These two songs are impossibly irreconcilable. The Gospel song is the good news of endless hope and boundless embrace in the warmth of God’s mercy and forgiveness. And I have known it to be true.
The song of depression, on the other hand, is a droning hum that promises no hope, no embrace, no warmth, and no mercy or forgiveness. The song of depression is the promise of blackness and nothingness – pure oblivion. And with the same confidence that I have known the Gospel to be true, so have I known this hopelessness.
The Gospel is pure freedom. It is a song that makes you dance and weep and invite others in all at once. It is rare enough to treasure as your prize, but plentiful enough to distribute without partiality. It removes the strain and stress of labor and performance and replaces it with the unremitting acceptance of a mother’s arms. There is liberty because the war is over, and the labor can cease. And all remaining activity is a celebratory parade en route to the courts of the victorious and merciful King. And it can be experienced with unwavering certainty.
Depression is slavery. It is a song so hideous and horrible that its listeners must curl up and cover their ears, shutting out all other voices with it. There is not merely a lack of objects to which hope can be attached, but a realization that hope never existed to begin with. It is a stone around your neck in the sea. Every breath becomes a desperate and panicked gasp for survival. It is the promise that there is no King or kingdom; no mother with her arms wide open; no treasure to share, and no parade to dance in. There is only nothing. God is dead. And contrary to the insistence of the intelligentsia, when God dies, all hope and order and goodness die with Him. The only thing this bleak and desperate landscape has in common with the Gospel is that it too can be experienced with unwavering certainty.
So here I stand. Two bands playing two songs at full volume, one on either side of me. Both played with such conviction that one would be foolish to dismiss either. To which song do I sing along? Which tune is true? Which do I hum in my head without realizing?
The truth is, I sing them both.
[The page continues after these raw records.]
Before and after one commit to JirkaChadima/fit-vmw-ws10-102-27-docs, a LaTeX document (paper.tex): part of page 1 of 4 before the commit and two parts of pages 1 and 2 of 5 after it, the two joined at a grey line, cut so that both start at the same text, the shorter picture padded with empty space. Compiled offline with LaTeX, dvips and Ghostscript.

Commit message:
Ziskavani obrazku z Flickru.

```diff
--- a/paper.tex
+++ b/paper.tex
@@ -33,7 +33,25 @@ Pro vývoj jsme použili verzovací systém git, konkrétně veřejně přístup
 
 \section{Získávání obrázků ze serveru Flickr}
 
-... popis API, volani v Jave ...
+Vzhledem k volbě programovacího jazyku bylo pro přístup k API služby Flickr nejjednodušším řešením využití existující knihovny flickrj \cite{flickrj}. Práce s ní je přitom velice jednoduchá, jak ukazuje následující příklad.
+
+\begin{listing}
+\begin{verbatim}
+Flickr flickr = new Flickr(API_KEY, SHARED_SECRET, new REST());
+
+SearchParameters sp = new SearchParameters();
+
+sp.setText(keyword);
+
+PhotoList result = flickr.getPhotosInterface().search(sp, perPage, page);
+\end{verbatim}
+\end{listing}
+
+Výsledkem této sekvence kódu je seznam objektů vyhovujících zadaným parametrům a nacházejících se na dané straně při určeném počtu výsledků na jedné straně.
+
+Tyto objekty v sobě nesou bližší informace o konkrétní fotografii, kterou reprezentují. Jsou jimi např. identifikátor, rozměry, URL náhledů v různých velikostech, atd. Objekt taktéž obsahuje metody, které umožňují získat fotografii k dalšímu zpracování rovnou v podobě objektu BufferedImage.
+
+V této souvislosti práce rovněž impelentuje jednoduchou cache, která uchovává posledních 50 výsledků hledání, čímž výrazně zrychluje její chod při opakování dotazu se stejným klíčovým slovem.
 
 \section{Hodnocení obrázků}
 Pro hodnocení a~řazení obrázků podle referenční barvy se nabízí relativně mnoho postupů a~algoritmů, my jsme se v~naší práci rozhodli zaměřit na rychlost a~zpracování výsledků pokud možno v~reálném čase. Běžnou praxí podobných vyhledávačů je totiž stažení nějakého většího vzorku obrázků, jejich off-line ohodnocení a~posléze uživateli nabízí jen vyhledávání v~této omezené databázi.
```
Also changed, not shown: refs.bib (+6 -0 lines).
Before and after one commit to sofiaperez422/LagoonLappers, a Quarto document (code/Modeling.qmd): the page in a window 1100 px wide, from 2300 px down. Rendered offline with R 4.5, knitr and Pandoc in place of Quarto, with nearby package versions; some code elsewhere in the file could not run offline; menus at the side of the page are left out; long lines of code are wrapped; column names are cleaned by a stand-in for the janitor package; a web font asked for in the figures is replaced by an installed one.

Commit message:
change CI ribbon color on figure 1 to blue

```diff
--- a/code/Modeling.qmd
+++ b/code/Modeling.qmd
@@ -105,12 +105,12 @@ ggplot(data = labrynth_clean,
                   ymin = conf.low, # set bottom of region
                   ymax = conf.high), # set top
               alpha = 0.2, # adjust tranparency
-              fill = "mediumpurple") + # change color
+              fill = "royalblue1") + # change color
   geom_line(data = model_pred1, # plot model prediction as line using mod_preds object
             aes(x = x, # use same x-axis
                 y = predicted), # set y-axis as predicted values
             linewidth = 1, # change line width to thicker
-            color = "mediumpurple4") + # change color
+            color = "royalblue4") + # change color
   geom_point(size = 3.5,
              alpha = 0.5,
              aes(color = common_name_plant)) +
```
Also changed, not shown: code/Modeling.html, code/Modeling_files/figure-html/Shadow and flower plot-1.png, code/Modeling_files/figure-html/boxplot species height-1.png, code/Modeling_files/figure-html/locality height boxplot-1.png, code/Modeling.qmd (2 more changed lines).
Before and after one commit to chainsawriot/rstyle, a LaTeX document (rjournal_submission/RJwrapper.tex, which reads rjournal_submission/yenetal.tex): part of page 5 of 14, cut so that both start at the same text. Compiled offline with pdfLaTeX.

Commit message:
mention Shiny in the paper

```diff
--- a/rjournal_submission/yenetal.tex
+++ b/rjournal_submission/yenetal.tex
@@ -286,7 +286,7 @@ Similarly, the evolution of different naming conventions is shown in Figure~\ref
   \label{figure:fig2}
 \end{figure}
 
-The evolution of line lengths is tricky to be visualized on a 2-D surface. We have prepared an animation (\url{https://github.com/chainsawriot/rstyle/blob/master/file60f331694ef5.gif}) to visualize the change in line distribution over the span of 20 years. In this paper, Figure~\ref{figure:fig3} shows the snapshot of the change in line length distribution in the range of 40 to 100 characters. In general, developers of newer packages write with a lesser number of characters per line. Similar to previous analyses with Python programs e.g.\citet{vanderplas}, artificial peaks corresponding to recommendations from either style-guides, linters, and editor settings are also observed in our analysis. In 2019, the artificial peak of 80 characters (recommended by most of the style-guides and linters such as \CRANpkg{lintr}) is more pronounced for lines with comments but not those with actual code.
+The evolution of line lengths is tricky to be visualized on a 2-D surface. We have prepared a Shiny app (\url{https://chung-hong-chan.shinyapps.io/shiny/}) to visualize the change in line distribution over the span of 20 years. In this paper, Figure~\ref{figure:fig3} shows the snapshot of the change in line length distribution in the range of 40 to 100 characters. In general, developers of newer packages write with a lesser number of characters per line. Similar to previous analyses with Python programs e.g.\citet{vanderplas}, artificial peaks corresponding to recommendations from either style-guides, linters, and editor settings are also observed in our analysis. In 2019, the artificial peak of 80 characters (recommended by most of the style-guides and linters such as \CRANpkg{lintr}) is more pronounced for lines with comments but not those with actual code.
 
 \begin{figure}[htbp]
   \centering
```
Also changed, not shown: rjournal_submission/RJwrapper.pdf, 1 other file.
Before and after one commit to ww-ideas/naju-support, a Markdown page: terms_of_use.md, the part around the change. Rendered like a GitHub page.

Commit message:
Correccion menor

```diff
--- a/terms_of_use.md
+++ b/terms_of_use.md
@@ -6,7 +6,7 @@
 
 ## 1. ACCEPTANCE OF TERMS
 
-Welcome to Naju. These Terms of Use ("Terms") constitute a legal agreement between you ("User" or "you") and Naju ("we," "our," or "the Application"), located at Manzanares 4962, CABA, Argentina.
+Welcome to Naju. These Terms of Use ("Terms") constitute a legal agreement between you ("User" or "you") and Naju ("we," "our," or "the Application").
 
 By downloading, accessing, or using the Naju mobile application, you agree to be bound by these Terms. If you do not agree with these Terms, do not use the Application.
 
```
There are days when the funeral march of depression is too loud to ignore. I find myself tapping my toe as an act of resignation, confident that the hopeless tune is true. I stomp along with the rhythm like a slog to the gallows. I hate these days. These days are thieves, and they rob me of everything I love. I long to forget the song that plays on these days.
But then there are days when the Gospel tune pours in and drowns out the hopelessness with its bright and sanguine melody. The hope of eternity fills my ears and lifts me up off the ground before I can even muster the strength to stand myself upright. The face of my Savior is smiling and sympathetic, willing to embrace me despite my habitual absence from the parade. And not content to allow me to merely hear the song, He hands me an instrument and joyfully insists that I am part of the band, and that the song sounds best when I join in. And so I do. And I forget the notes, and I am flat or sharp at times, but He insists that it’s OK because the song we are playing is true, and good, and the Composer is pleased to hear it. I love these days. These days are gifts, and they fill me to overflowing with all I need. I ache to commit to memory every note of the song that plays on these days.
So I struggle. I hear two tunes, both claiming exclusive rights to truth. And I sing them both. I dream of the day when I will sing only one. But in the interim, I choose to allow one to ring slightly truer than the other. I hope in it, because I suspect it is the song my ears were made to hear. And at times, I get to join the band and play along.